-- WHAT IS REQUIRED --
Please repeat every entry exactly as given, apart from dropping the images.

-- LISTED RECORDS --
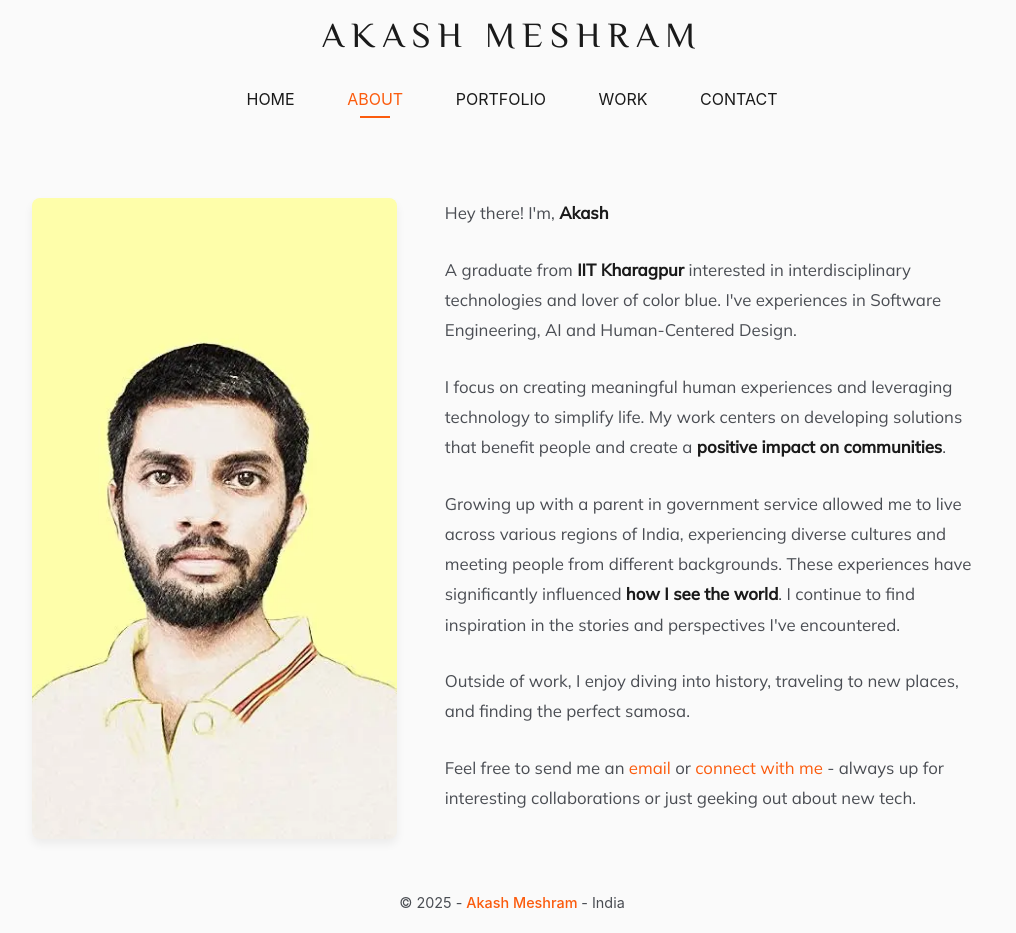
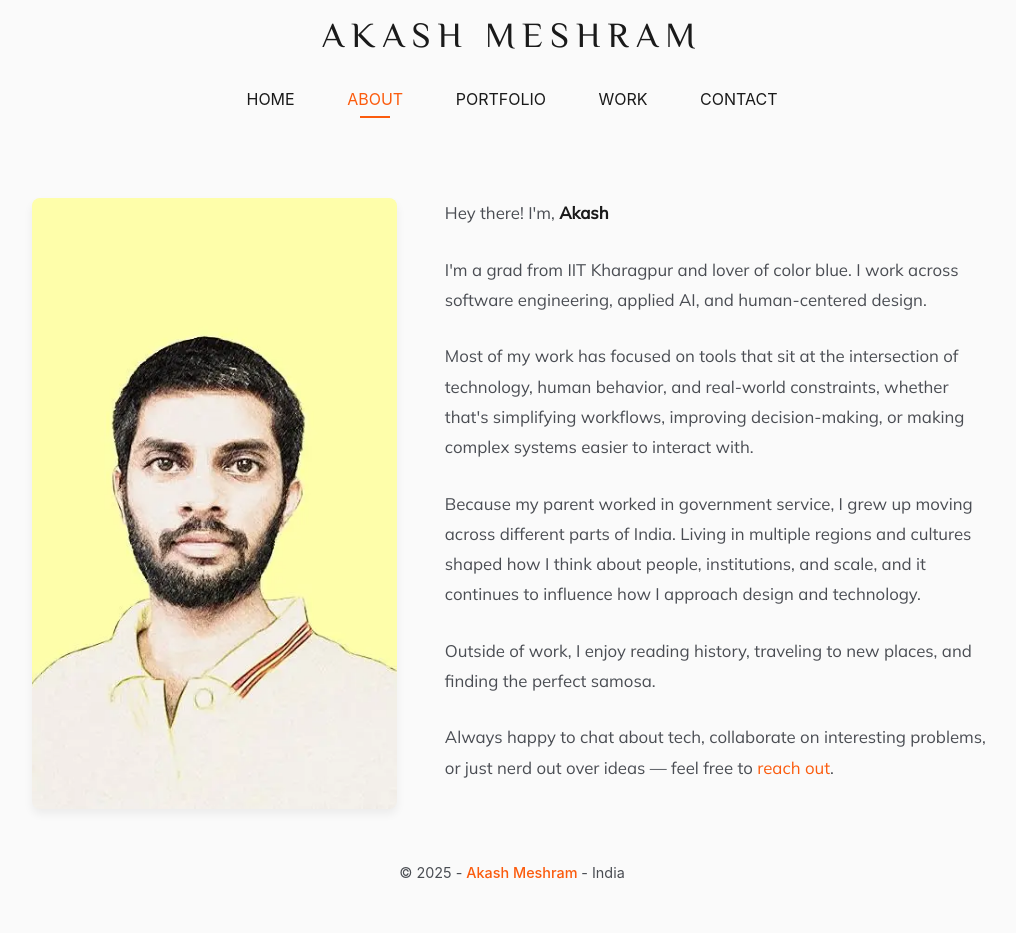
Before and after one commit to akashmeshram/Personal-Website, a Jekyll site: the page built from pages/about.html, in a window 1280 px wide. Shown: the whole page, without its empty margins (128-1144 px from the left). Built offline with Jekyll 4.4.1, drawn with Linux system fonts in a browser that asks for light colours; after the commit the page ends 903 px from its top, so only the background shows below that.

Commit message:
📝 Revise about page content for clarity and conciseness; enhance personal narrative and professional focus.

```diff
--- a/pages/about.html
+++ b/pages/about.html
@@ -10,28 +10,27 @@ permalink: /about
   <div id="profile-text">
     <p>Hey there! I'm, <b>Akash</b></p>
     <p>
-      A graduate from <b>IIT Kharagpur</b> interested in interdisciplinary technologies and lover of color blue.
-      I've experiences in Software Engineering, AI and Human-Centered Design.
+      I'm a grad from IIT Kharagpur and lover of color blue. I work across software engineering, applied AI, and
+      human-centered design.
     </p>
     <p>
-      I focus on creating meaningful human experiences and leveraging technology to simplify life.
-      My work centers on developing solutions that benefit people and create a <b>positive impact on communities</b>.
+      Most of my work has focused on tools that sit at the intersection of technology, human behavior,
+      and
+      real-world constraints, whether that's simplifying workflows, improving decision-making, or making complex systems
+      easier to interact with.
     </p>
     <p>
-      Growing up with a parent in government service allowed me to live across various regions of India, experiencing
-      diverse cultures and meeting people from different backgrounds.
-      These experiences have significantly influenced <b>how I see the world</b>. I continue to find inspiration in the
-      stories and perspectives I've encountered.
+      Because my parent worked in government service, I grew up moving across different parts of India. Living in
+      multiple
+      regions and cultures shaped how I think about people, institutions, and scale, and it continues to influence how I
+      approach design and technology.
     </p>
     <p>
-      Outside of work, I enjoy diving into history, traveling to new places, and finding the perfect samosa.
+      Outside of work, I enjoy reading history, traveling to new places, and finding the perfect samosa.
     </p>
     <p>
-      Feel free to send me an
-      <a class="link-text" href="mailto:{{ site.data.about.email }}">email</a>
-      or
-      <a class="link-text" href="/contact">connect with me</a>
-      - always up for interesting collaborations or just geeking out about new tech.
+      Always happy to chat about tech, collaborate on interesting problems, or just nerd out over ideas — feel free to
+      <a class="link-text" href="/contact">reach out</a>.
     </p>
   </div>
 </main>
```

-- EXERCISE RESPONSE --
Before and after one commit to akashmeshram/Personal-Website, a Jekyll site: the page built from pages/about.html, in a window 1280 px wide. Shown: the whole page, without its empty margins (128-1144 px from the left). Built offline with Jekyll 4.4.1, drawn with Linux system fonts in a browser that asks for light colours; after the commit the page ends 903 px from its top, so only the background shows below that.

Commit message:
📝 Revise about page content for clarity and conciseness; enhance personal narrative and professional focus.

```diff
--- a/pages/about.html
+++ b/pages/about.html
@@ -10,28 +10,27 @@ permalink: /about
   <div id="profile-text">
     <p>Hey there! I'm, <b>Akash</b></p>
     <p>
-      A graduate from <b>IIT Kharagpur</b> interested in interdisciplinary technologies and lover of color blue.
-      I've experiences in Software Engineering, AI and Human-Centered Design.
+      I'm a grad from IIT Kharagpur and lover of color blue. I work across software engineering, applied AI, and
+      human-centered design.
     </p>
     <p>
-      I focus on creating meaningful human experiences and leveraging technology to simplify life.
-      My work centers on developing solutions that benefit people and create a <b>positive impact on communities</b>.
+      Most of my work has focused on tools that sit at the intersection of technology, human behavior,
+      and
+      real-world constraints, whether that's simplifying workflows, improving decision-making, or making complex systems
+      easier to interact with.
     </p>
     <p>
-      Growing up with a parent in government service allowed me to live across various regions of India, experiencing
-      diverse cultures and meeting people from different backgrounds.
-      These experiences have significantly influenced <b>how I see the world</b>. I continue to find inspiration in the
-      stories and perspectives I've encountered.
+      Because my parent worked in government service, I grew up moving across different parts of India. Living in
+      multiple
+      regions and cultures shaped how I think about people, institutions, and scale, and it continues to influence how I
+      approach design and technology.
     </p>
     <p>
-      Outside of work, I enjoy diving into history, traveling to new places, and finding the perfect samosa.
+      Outside of work, I enjoy reading history, traveling to new places, and finding the perfect samosa.
     </p>
     <p>
-      Feel free to send me an
-      <a class="link-text" href="mailto:{{ site.data.about.email }}">email</a>
-      or
-      <a class="link-text" href="/contact">connect with me</a>
-      - always up for interesting collaborations or just geeking out about new tech.
+      Always happy to chat about tech, collaborate on interesting problems, or just nerd out over ideas — feel free to
+      <a class="link-text" href="/contact">reach out</a>.
     </p>
   </div>
 </main>
```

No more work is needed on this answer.